The major problem is that science constantly evolves, and we cannot guarantee that evolutionary ideas which have once been rejected will not find their place in future. Antibiotics, infections, genes, and genomes do evolve. Like antibiotics, scientific ideas constantly evolve, too. We may have a pool of solid scientific data that proves the existence of an evolutionary link between whales and carnivorous Eocene mammals, but a profound DNA research will prove this link to be wrong, suggesting that “whales had descended from artiodactyls” (Quammen 662).
Science is never stable; it changes under the impact of the newest research data, assumptions, and research results. A new system of scientific values and beliefs can easily refute and replace the ideas that could have been truthful for centuries. Darwin was the first to draw public attention to the scientific problems of evolution. He has given start to the development of the complex network of scientific subjects and beliefs, but his scientific evidence was not strong and reliable enough to refute and reject the divine theory of human origin.
That is how science is supposed to work: only the fittest ideas survive. Darwin might have caused the revolution in scientific biology, but he was not strong enough to defeat the long-standing religious beliefs about our divine origin. In the light of always changing and evolving scientific beliefs, religion seems to represent a set of extremely stable ideas. The essence of science is to question, while the essence of religion is to believe. Science constantly questions the relevance of previous scientific discoveries; on the contrary, religion never questions the relevance of divine roots in species.
That is why 45 percent of Americans do not believe in truthfulness of Darwin’s scientific assumptions.

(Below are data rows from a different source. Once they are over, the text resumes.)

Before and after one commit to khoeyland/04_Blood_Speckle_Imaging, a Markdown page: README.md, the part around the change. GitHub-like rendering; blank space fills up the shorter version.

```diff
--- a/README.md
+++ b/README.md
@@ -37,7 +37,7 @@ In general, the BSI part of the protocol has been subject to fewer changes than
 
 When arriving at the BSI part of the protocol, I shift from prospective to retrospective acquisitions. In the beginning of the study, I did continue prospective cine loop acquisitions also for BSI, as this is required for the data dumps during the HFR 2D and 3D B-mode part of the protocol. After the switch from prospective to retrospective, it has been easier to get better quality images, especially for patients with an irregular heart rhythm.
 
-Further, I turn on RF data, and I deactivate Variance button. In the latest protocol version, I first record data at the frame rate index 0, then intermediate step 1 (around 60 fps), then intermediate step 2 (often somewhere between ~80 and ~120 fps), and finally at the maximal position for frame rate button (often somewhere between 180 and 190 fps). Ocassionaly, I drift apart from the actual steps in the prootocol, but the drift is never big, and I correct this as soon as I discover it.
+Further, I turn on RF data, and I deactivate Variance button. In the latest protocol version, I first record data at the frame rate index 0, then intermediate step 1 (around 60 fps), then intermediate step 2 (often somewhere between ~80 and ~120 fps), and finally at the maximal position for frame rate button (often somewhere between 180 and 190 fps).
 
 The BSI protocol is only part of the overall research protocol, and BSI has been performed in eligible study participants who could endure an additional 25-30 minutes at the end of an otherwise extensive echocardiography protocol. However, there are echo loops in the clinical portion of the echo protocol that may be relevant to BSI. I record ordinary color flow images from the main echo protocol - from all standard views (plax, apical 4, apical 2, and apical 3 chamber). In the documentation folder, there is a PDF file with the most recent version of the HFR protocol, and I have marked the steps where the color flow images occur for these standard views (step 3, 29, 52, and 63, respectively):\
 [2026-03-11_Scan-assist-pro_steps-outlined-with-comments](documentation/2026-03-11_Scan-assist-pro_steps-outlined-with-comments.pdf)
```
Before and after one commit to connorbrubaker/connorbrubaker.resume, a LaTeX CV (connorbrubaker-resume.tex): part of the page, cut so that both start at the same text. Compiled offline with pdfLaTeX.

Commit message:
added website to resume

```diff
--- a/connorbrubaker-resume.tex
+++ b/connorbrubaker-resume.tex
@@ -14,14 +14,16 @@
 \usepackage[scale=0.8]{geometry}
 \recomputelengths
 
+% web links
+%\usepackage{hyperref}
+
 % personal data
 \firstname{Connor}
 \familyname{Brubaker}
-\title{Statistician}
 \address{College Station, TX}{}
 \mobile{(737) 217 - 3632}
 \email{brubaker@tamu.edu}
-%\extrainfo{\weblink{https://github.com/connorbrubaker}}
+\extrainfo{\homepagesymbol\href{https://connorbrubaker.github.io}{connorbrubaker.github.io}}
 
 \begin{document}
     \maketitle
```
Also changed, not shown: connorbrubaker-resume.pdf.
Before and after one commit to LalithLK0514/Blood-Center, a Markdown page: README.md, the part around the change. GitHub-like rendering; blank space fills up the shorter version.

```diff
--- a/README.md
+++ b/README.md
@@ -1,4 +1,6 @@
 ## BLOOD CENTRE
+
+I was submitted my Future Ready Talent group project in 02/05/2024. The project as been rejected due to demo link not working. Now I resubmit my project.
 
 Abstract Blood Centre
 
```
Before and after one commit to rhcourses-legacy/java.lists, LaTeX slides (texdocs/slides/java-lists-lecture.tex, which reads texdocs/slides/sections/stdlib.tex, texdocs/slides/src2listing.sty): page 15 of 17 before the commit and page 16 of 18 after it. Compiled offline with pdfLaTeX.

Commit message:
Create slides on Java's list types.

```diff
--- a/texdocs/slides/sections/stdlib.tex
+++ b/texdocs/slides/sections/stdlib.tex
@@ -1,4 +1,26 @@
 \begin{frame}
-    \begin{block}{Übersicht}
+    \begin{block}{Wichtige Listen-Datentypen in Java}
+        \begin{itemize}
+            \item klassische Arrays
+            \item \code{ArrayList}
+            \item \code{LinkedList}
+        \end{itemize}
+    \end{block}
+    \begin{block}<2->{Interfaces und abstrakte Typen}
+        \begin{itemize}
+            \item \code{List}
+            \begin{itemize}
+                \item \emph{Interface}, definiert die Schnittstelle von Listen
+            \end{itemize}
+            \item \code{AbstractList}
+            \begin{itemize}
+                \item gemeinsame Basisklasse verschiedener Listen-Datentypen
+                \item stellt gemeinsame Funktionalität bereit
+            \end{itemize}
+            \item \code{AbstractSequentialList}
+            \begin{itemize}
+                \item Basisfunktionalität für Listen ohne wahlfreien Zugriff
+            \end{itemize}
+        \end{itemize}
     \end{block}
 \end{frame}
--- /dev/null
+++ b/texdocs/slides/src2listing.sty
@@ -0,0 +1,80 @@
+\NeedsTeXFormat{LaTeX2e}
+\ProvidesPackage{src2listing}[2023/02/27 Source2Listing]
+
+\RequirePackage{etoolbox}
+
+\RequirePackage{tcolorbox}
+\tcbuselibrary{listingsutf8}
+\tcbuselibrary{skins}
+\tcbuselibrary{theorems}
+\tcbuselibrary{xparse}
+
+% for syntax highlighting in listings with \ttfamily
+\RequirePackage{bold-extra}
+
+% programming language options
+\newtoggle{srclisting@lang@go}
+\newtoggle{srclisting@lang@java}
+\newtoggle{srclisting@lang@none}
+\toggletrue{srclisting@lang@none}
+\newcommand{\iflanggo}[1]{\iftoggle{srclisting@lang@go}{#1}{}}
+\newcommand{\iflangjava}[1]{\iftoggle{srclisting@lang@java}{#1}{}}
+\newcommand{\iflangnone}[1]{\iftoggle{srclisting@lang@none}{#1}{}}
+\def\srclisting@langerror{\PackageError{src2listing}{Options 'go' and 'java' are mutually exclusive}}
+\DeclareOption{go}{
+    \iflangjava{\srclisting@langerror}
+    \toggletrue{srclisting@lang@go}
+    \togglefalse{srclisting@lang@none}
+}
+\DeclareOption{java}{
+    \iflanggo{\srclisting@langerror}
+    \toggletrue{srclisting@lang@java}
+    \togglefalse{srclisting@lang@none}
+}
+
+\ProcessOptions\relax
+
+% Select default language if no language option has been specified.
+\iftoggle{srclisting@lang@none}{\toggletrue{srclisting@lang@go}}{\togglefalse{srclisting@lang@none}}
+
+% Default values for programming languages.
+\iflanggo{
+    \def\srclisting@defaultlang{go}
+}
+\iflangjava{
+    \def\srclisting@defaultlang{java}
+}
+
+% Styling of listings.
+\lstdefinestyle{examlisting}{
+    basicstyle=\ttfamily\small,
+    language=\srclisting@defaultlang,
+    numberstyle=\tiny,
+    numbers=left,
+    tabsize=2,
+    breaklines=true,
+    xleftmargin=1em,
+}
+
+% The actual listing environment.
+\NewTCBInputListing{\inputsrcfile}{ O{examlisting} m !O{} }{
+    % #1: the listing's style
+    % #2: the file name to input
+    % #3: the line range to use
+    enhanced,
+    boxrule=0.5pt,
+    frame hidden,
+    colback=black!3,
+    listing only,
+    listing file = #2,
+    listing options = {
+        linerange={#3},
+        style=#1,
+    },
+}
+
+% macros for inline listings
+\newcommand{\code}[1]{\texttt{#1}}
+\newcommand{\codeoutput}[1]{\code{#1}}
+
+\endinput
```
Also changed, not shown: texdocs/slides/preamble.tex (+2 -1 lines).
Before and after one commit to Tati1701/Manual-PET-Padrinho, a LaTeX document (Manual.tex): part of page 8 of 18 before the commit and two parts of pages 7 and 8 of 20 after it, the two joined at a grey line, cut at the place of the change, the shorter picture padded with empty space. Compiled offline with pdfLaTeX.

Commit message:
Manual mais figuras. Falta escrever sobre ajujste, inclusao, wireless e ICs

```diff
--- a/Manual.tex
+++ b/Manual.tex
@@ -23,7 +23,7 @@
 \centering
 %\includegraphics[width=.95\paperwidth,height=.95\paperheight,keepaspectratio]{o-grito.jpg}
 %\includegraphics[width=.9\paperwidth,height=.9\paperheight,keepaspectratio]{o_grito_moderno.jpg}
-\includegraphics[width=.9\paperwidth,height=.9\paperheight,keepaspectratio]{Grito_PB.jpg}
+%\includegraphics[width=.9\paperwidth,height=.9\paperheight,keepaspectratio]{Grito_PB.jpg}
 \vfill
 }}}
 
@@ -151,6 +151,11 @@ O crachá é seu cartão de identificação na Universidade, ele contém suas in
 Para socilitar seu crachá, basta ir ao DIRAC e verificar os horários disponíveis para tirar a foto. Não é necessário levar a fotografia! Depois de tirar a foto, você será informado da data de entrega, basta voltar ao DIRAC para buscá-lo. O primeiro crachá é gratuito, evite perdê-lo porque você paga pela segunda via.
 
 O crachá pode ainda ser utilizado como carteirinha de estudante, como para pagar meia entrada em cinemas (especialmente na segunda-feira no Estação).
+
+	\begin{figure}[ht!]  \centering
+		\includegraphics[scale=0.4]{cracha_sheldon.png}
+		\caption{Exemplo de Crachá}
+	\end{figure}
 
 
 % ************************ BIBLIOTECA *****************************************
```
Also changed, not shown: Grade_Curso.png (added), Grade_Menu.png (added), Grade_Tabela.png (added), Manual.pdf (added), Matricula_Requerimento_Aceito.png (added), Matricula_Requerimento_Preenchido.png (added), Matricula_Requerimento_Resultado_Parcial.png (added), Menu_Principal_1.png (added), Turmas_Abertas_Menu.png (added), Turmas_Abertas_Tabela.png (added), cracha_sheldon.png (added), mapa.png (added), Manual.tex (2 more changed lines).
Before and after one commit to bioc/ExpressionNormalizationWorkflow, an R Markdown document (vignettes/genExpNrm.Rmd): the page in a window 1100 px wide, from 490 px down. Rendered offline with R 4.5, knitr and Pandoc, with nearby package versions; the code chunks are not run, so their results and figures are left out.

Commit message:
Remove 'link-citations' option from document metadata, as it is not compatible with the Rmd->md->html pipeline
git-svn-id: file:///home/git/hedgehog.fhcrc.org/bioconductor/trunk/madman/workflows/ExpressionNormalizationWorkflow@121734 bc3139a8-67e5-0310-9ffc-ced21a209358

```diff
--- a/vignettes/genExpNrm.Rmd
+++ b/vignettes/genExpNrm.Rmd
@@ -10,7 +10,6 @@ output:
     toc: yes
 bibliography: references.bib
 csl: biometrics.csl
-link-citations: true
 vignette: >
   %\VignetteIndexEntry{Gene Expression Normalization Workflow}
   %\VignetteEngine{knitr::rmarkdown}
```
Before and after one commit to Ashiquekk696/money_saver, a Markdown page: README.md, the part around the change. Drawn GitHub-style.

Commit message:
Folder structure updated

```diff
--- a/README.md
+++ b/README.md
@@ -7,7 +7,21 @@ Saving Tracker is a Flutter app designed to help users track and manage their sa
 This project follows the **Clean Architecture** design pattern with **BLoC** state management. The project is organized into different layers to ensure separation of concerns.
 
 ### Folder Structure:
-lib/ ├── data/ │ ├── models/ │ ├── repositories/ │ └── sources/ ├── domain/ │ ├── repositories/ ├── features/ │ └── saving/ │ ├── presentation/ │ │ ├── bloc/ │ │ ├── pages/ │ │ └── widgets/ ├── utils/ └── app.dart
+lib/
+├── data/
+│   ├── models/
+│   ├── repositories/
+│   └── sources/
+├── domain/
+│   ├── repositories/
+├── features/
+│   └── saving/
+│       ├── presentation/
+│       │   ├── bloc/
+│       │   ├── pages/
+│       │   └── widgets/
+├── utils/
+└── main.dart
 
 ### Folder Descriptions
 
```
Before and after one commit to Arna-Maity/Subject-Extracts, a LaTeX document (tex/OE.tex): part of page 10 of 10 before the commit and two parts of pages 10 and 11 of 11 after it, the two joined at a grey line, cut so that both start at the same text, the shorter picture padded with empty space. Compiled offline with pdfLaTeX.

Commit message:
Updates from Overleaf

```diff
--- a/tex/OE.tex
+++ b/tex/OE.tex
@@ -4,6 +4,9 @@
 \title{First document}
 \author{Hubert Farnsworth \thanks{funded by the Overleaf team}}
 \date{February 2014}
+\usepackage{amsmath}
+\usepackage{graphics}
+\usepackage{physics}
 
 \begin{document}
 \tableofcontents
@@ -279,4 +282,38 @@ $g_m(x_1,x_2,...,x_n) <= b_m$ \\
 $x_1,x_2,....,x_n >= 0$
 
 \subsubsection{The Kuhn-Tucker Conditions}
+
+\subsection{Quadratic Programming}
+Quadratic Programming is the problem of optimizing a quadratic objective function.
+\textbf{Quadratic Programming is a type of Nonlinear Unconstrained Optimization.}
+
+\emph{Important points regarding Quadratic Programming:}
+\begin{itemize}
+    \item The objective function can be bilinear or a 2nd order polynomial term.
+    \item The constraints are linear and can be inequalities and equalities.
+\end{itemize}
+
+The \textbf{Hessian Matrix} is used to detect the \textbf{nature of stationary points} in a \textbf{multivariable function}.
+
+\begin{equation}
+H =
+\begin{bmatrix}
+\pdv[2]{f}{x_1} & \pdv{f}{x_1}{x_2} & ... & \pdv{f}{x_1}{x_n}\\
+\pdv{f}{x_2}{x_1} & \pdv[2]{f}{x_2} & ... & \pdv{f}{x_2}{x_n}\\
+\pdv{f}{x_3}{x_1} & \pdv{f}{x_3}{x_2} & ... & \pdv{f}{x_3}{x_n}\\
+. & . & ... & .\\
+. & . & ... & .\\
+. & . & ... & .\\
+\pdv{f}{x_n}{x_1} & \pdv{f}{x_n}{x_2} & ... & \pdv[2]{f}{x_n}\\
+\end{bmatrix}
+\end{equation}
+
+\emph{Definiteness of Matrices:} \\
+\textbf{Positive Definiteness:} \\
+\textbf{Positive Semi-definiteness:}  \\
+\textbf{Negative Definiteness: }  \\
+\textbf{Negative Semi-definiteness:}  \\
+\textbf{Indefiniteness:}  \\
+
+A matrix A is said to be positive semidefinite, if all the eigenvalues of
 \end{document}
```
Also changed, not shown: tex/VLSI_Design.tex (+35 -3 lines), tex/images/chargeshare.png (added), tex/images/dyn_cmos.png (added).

That is human nature: we tend to believe into unquestionable things, the things that do not make us doubt. Even if we are not religious, and even if we never studied biology at school, we feel that science is a highly unstable area of human performance. Science changes our beliefs; science produces controversial theories and assumptions, and these controversies make us seek the truth beyond the scope of scientific progress.
We seek spiritual experience, but science seems to reject spirituality. That is why many of us would agree to Quammen’s ideas about the changeability of science as such, and the instability of previous evolutionary assumptions, in particular. Darwin was not wrong; it would be more appropriate to say that he was not completely right, and in the light of persistent instability of scientific beliefs we are vainly trying to find a new niche for our evolutionary ideas. Here, religion is very likely to become a refuge in our moral and scientific search for human self.
Conclusion Charles Darwin was the first to choose a purely scientific approach to the problem of human origin. With time, his ideas and assumptions have proved to be completely wrong. His search for a single and relevant answer suggests that in distinction from religion, science is a highly unstable area of human performance. That is why 45 percent of Americans still disagree with Darwin: they prefer unquestionable power of the divine to the questionable truth of Darwinian beliefs about human evolution.
Quammen, D. “Was Darwin Wrong? ” p. 651-63.Sample Essay of Eduzaurus.com